**Recorded information**.

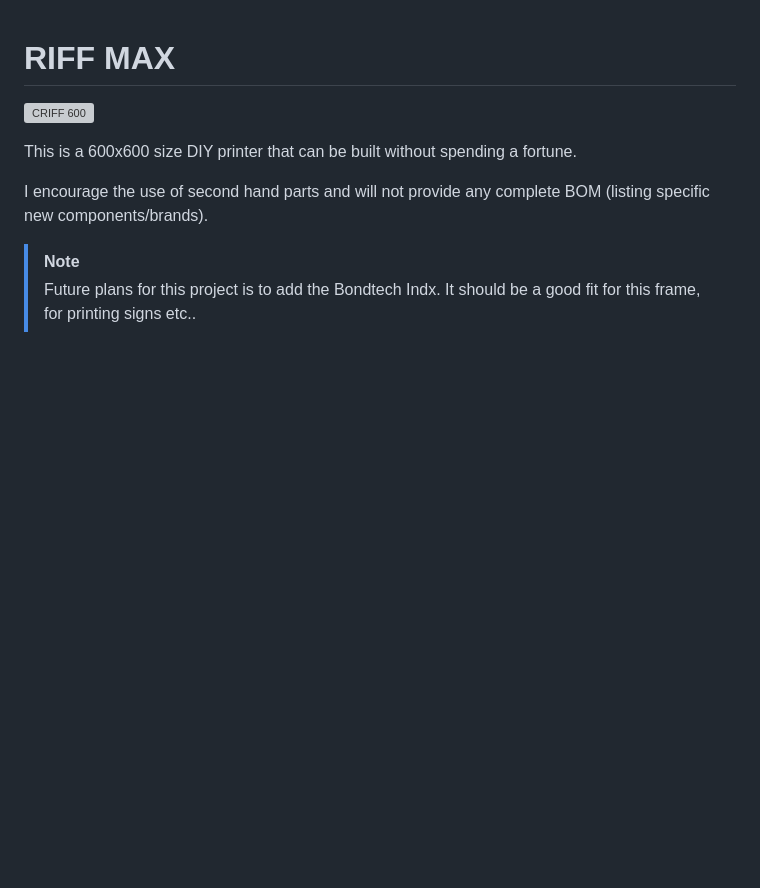
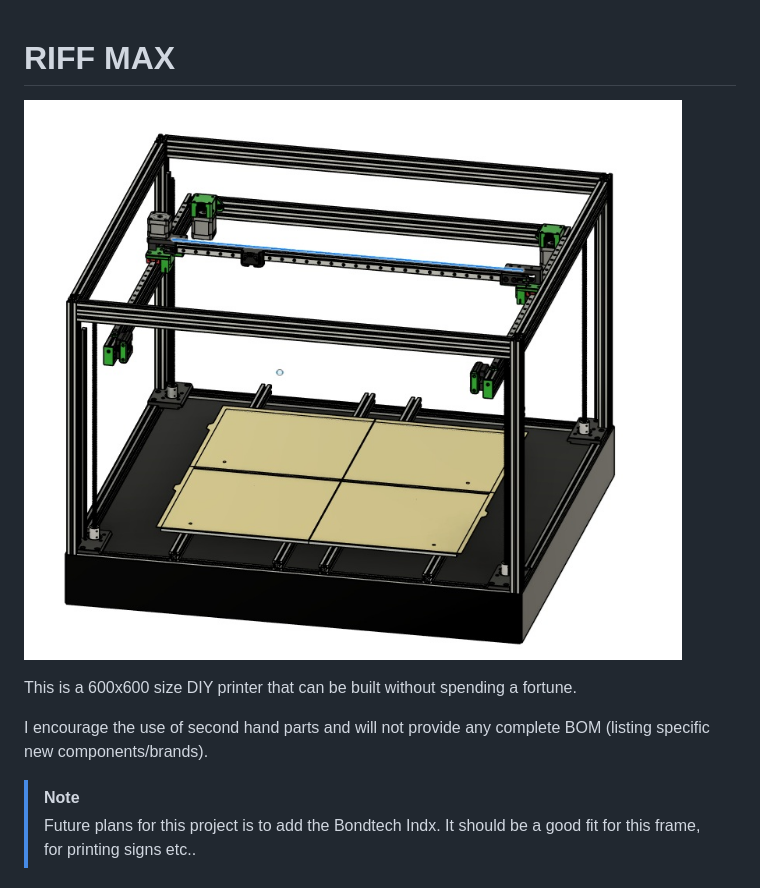
Before and after one commit to itesdahl/RIFFMAX, a Markdown page: README.md, the part around the change. Rendered like a GitHub page; pictures changed too: RIFF_MAX.jpg (added); blank space fills up the shorter version; grey boxes are pictures that could not be loaded.

Commit message:
New cad

```diff
--- a/README.md
+++ b/README.md
@@ -1,6 +1,6 @@
 # RIFF MAX
 
-![CRIFF 600](RIFF600max.jpg)
+![CRIFF 600](RIFF_MAX.jpg)
 
 This is a 600x600 size DIY printer that can be built without spending a fortune.
 
```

**What to produce**.
A verbatim copy of the data, free of pictures, is the expected answer.

**Response to this exercise**.
Before and after one commit to itesdahl/RIFFMAX, a Markdown page: README.md, the part around the change. Rendered like a GitHub page; pictures changed too: RIFF_MAX.jpg (added); blank space fills up the shorter version; grey boxes are pictures that could not be loaded.

Commit message:
New cad

```diff
--- a/README.md
+++ b/README.md
@@ -1,6 +1,6 @@
 # RIFF MAX
 
-![CRIFF 600](RIFF600max.jpg)
+![CRIFF 600](RIFF_MAX.jpg)
 
 This is a 600x600 size DIY printer that can be built without spending a fortune.
 
```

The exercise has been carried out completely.